# [Input material]
•••

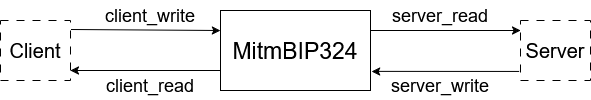
The draw.io diagram doc/images/bip324mitm_api.png in RazorBest/bip324-mitm, before a commit. Source tidied: cells renumbered, new cells last; positions are measured from the earlier drawing's top-left corner, leaving out a move shared by most shapes.
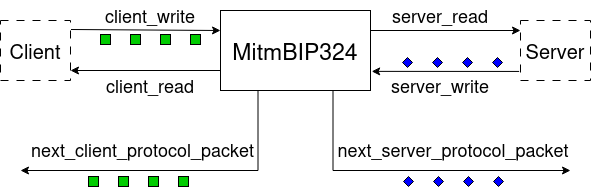
Later version of the same file.

Commit message:
doc: update main API diagram

Change to the diagram source:
```diff
@@ -2,7 +2,7 @@
   <root>
     <mxCell id="0" />
     <mxCell id="1" parent="0" />
-    <mxCell id="2" style="edgeStyle=orthogonalEdgeStyle;rounded=0;jettySize=auto;html=1;exitX=0;exitY=0.75;exitDx=0;exitDy=0;" parent="1" edge="1" source="3">
+    <mxCell id="2" style="edgeStyle=orthogonalEdgeStyle;rounded=0;jettySize=auto;html=1;exitX=0;exitY=0.75;exitDx=0;exitDy=0;" parent="1" edge="1" source="5">
       <mxGeometry relative="1" as="geometry">
         <mxPoint x="70" y="70" as="targetPoint" />
         <Array as="points">
@@ -10,37 +10,107 @@
         </Array>
       </mxGeometry>
     </mxCell>
-    <mxCell id="3" value="&lt;font style=&quot;font-size: 23px;&quot;&gt;MitmBIP324&lt;/font&gt;" style="rounded=0;whiteSpace=wrap;html=1;" parent="1" vertex="1">
-      <mxGeometry x="220" y="10" width="150" height="80" as="geometry" />
+    <mxCell id="3" style="edgeStyle=orthogonalEdgeStyle;rounded=0;jettySize=auto;html=1;exitX=0.25;exitY=1;exitDx=0;exitDy=0;" parent="1" edge="1" source="5">
+      <mxGeometry relative="1" as="geometry">
+        <mxPoint x="20" y="170" as="targetPoint" />
+        <Array as="points">
+          <mxPoint x="258" y="170" />
+        </Array>
+      </mxGeometry>
     </mxCell>
-    <mxCell id="4" style="endArrow=classic;html=1;rounded=0;entryX=0;entryY=0.25;entryDx=0;entryDy=0;exitX=1.007;exitY=0.15;exitDx=0;exitDy=0;exitPerimeter=0;" parent="1" edge="1" source="9" target="3">
-      <mxGeometry relative="1" as="geometry" />
+    <mxCell id="4" style="edgeStyle=orthogonalEdgeStyle;rounded=0;jettySize=auto;html=1;exitX=0.75;exitY=1;exitDx=0;exitDy=0;" parent="1" edge="1" source="5">
+      <mxGeometry relative="1" as="geometry">
+        <mxPoint x="570" y="170" as="targetPoint" />
+        <Array as="points">
+          <mxPoint x="333" y="170" />
+        </Array>
+      </mxGeometry>
     </mxCell>
-    <mxCell id="5" value="&lt;font style=&quot;font-size: 18px;&quot;&gt;client_write&lt;/font&gt;" style="text;html=1;whiteSpace=wrap;strokeColor=none;fillColor=none;align=center;verticalAlign=middle;rounded=0;" parent="1" vertex="1">
-      <mxGeometry x="120" width="60" height="30" as="geometry" />
+    <mxCell id="5" value="&lt;font style=&quot;font-size: 23px;&quot;&gt;MitmBIP324&lt;/font&gt;" style="rounded=0;whiteSpace=wrap;html=1;" parent="1" vertex="1">
+      <mxGeometry x="220" y="10" width="150" height="80" as="geometry" />
     </mxCell>
-    <mxCell id="6" value="&lt;font style=&quot;font-size: 18px;&quot;&gt;client_read&lt;/font&gt;" style="text;html=1;whiteSpace=wrap;strokeColor=none;fillColor=none;align=center;verticalAlign=middle;rounded=0;" parent="1" vertex="1">
-      <mxGeometry x="120" y="70" width="60" height="30" as="geometry" />
+    <mxCell id="6" style="endArrow=classic;html=1;rounded=0;entryX=0;entryY=0.25;entryDx=0;entryDy=0;exitX=1.007;exitY=0.15;exitDx=0;exitDy=0;exitPerimeter=0;" parent="1" edge="1" source="11" target="5">
+      <mxGeometry relative="1" as="geometry" />
     </mxCell>
-    <mxCell id="7" value="&lt;font style=&quot;font-size: 18px;&quot;&gt;server_read&lt;/font&gt;" style="text;html=1;whiteSpace=wrap;strokeColor=none;fillColor=none;align=center;verticalAlign=middle;rounded=0;" parent="1" vertex="1">
-      <mxGeometry x="405" width="70" height="30" as="geometry" />
+    <mxCell id="7" value="&lt;font style=&quot;font-size: 18px;&quot;&gt;client_write&lt;/font&gt;" style="text;html=1;whiteSpace=wrap;strokeColor=none;fillColor=none;align=center;verticalAlign=middle;rounded=0;" parent="1" vertex="1">
+      <mxGeometry x="120" width="60" height="30" as="geometry" />
     </mxCell>
-    <mxCell id="8" value="&lt;font style=&quot;font-size: 18px;&quot;&gt;server_write&lt;/font&gt;" style="text;html=1;whiteSpace=wrap;strokeColor=none;fillColor=none;align=center;verticalAlign=middle;rounded=0;" parent="1" vertex="1">
-      <mxGeometry x="410" y="70" width="60" height="30" as="geometry" />
+    <mxCell id="8" value="&lt;font style=&quot;font-size: 18px;&quot;&gt;client_read&lt;/font&gt;" style="text;html=1;whiteSpace=wrap;strokeColor=none;fillColor=none;align=center;verticalAlign=middle;rounded=0;" parent="1" vertex="1">
+      <mxGeometry x="120" y="70" width="60" height="30" as="geometry" />
     </mxCell>
-    <mxCell id="9" value="&lt;font style=&quot;font-size: 20px;&quot;&gt;Client&lt;/font&gt;" style="rounded=0;whiteSpace=wrap;html=1;dashed=1;dashPattern=8 8;" parent="1" vertex="1">
-      <mxGeometry y="20" width="70" height="60" as="geometry" />
+    <mxCell id="9" value="&lt;font style=&quot;font-size: 18px;&quot;&gt;server_read&lt;/font&gt;" style="text;html=1;whiteSpace=wrap;strokeColor=none;fillColor=none;align=center;verticalAlign=middle;rounded=0;" parent="1" vertex="1">
+      <mxGeometry x="405" width="70" height="30" as="geometry" />
     </mxCell>
-    <mxCell id="10" style="edgeStyle=orthogonalEdgeStyle;rounded=0;jettySize=auto;html=1;exitX=-0.019;exitY=0.849;exitDx=0;exitDy=0;exitPerimeter=0;entryX=1.008;entryY=0.761;entryDx=0;entryDy=0;entryPerimeter=0;" parent="1" edge="1" source="11" target="3">
-      <mxGeometry relative="1" as="geometry" />
+    <mxCell id="10" value="&lt;font style=&quot;font-size: 18px;&quot;&gt;server_write&lt;/font&gt;" style="text;html=1;whiteSpace=wrap;strokeColor=none;fillColor=none;align=center;verticalAlign=middle;rounded=0;" parent="1" vertex="1">
+      <mxGeometry x="410" y="70" width="60" height="30" as="geometry" />
     </mxCell>
-    <mxCell id="11" value="&lt;font style=&quot;font-size: 20px;&quot;&gt;Server&lt;/font&gt;" style="rounded=0;whiteSpace=wrap;html=1;dashed=1;dashPattern=8 8;" parent="1" vertex="1">
-      <mxGeometry x="520" y="20" width="70" height="60" as="geometry" />
+    <mxCell id="11" value="&lt;font style=&quot;font-size: 20px;&quot;&gt;Client&lt;/font&gt;" style="rounded=0;whiteSpace=wrap;html=1;dashed=1;dashPattern=8 8;" parent="1" vertex="1">
+      <mxGeometry y="20" width="70" height="60" as="geometry" />
     </mxCell>
-    <mxCell id="12" style="endArrow=classic;html=1;rounded=0;exitX=1;exitY=0.25;exitDx=0;exitDy=0;" parent="1" edge="1" source="3">
-      <mxGeometry relative="1" as="geometry">
-        <mxPoint x="520" y="30" as="targetPoint" />
-      </mxGeometry>
+    <mxCell id="12" style="edgeStyle=orthogonalEdgeStyle;rounded=0;jettySize=auto;html=1;exitX=-0.019;exitY=0.849;exitDx=0;exitDy=0;exitPerimeter=0;entryX=1.008;entryY=0.761;entryDx=0;entryDy=0;entryPerimeter=0;" parent="1" edge="1" source="13" target="5">
+      <mxGeometry relative="1" as="geometry" />
     </mxCell>
+    <mxCell id="13" value="&lt;font style=&quot;font-size: 20px;&quot;&gt;Server&lt;/font&gt;" style="rounded=0;whiteSpace=wrap;html=1;dashed=1;dashPattern=8 8;" parent="1" vertex="1">
+      <mxGeometry x="520" y="20" width="70" height="60" as="geometry" />
+    </mxCell>
+    <mxCell id="14" style="endArrow=classic;html=1;rounded=0;exitX=1;exitY=0.25;exitDx=0;exitDy=0;" parent="1" edge="1" source="5">
+      <mxGeometry relative="1" as="geometry">
+        <mxPoint x="520" y="30" as="targetPoint" />
+      </mxGeometry>
+    </mxCell>
+    <mxCell id="15" style="rounded=0;whiteSpace=wrap;html=1;fillColor=#00CC00;" parent="1" vertex="1">
+      <mxGeometry x="100" y="34" width="10" height="10" as="geometry" />
+    </mxCell>
+    <mxCell id="16" style="rounded=0;whiteSpace=wrap;html=1;fillColor=#00CC00;" parent="1" vertex="1">
+      <mxGeometry x="130" y="34" width="10" height="10" as="geometry" />
+    </mxCell>
+    <mxCell id="17" style="rounded=0;whiteSpace=wrap;html=1;fillColor=#00CC00;" parent="1" vertex="1">
+      <mxGeometry x="160" y="34" width="10" height="10" as="geometry" />
+    </mxCell>
+    <mxCell id="18" style="rounded=0;whiteSpace=wrap;html=1;fillColor=#00CC00;" parent="1" vertex="1">
+      <mxGeometry x="190" y="34" width="10" height="10" as="geometry" />
+    </mxCell>
+    <mxCell id="19" style="rhombus;whiteSpace=wrap;html=1;fillColor=#0000FF;" parent="1" vertex="1">
+      <mxGeometry x="432" y="57" width="10" height="10" as="geometry" />
+    </mxCell>
+    <mxCell id="20" style="rhombus;whiteSpace=wrap;html=1;fillColor=#0000FF;" parent="1" vertex="1">
+      <mxGeometry x="462" y="57" width="10" height="10" as="geometry" />
+    </mxCell>
+    <mxCell id="21" style="rhombus;whiteSpace=wrap;html=1;fillColor=#0000FF;" parent="1" vertex="1">
+      <mxGeometry x="492" y="57" width="10" height="10" as="geometry" />
+    </mxCell>
+    <mxCell id="22" style="rhombus;whiteSpace=wrap;html=1;fillColor=#0000FF;" parent="1" vertex="1">
+      <mxGeometry x="402" y="57" width="10" height="10" as="geometry" />
+    </mxCell>
+    <mxCell id="23" value="&lt;font style=&quot;font-size: 18px;&quot;&gt;next_client_protocol_packet&lt;/font&gt;" style="text;html=1;whiteSpace=wrap;strokeColor=none;fillColor=none;align=center;verticalAlign=middle;rounded=0;" parent="1" vertex="1">
+      <mxGeometry x="27" y="134" width="231" height="30" as="geometry" />
+    </mxCell>
+    <mxCell id="24" style="rounded=0;whiteSpace=wrap;html=1;fillColor=#00CC00;" parent="1" vertex="1">
+      <mxGeometry x="88" y="176" width="10" height="10" as="geometry" />
+    </mxCell>
+    <mxCell id="25" style="rounded=0;whiteSpace=wrap;html=1;fillColor=#00CC00;" parent="1" vertex="1">
+      <mxGeometry x="118" y="176" width="10" height="10" as="geometry" />
+    </mxCell>
+    <mxCell id="26" style="rounded=0;whiteSpace=wrap;html=1;fillColor=#00CC00;" parent="1" vertex="1">
+      <mxGeometry x="148" y="176" width="10" height="10" as="geometry" />
+    </mxCell>
+    <mxCell id="27" style="rounded=0;whiteSpace=wrap;html=1;fillColor=#00CC00;" parent="1" vertex="1">
+      <mxGeometry x="178" y="176" width="10" height="10" as="geometry" />
+    </mxCell>
+    <mxCell id="28" value="&lt;font style=&quot;font-size: 18px;&quot;&gt;next_server_protocol_packet&lt;/font&gt;" style="text;html=1;whiteSpace=wrap;strokeColor=none;fillColor=none;align=center;verticalAlign=middle;rounded=0;" parent="1" vertex="1">
+      <mxGeometry x="333" y="134" width="240" height="30" as="geometry" />
+    </mxCell>
+    <mxCell id="29" style="rhombus;whiteSpace=wrap;html=1;fillColor=#0000FF;" parent="1" vertex="1">
+      <mxGeometry x="433" y="176" width="10" height="10" as="geometry" />
+    </mxCell>
+    <mxCell id="30" style="rhombus;whiteSpace=wrap;html=1;fillColor=#0000FF;" parent="1" vertex="1">
+      <mxGeometry x="463" y="176" width="10" height="10" as="geometry" />
+    </mxCell>
+    <mxCell id="31" style="rhombus;whiteSpace=wrap;html=1;fillColor=#0000FF;" parent="1" vertex="1">
+      <mxGeometry x="493" y="176" width="10" height="10" as="geometry" />
+    </mxCell>
+    <mxCell id="32" style="rhombus;whiteSpace=wrap;html=1;fillColor=#0000FF;" parent="1" vertex="1">
+      <mxGeometry x="403" y="176" width="10" height="10" as="geometry" />
+    </mxCell>
   </root>
 </mxGraphModel>
```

•••

# [Description of the task]
Where a line of the records has the string "targetPoint", copy that line.

# [Reply to the exercise]
         <mxPoint x="70" y="70" as="targetPoint" />
+        <mxPoint x="20" y="170" as="targetPoint" />
+        <mxPoint x="570" y="170" as="targetPoint" />
-        <mxPoint x="520" y="30" as="targetPoint" />
+        <mxPoint x="520" y="30" as="targetPoint" />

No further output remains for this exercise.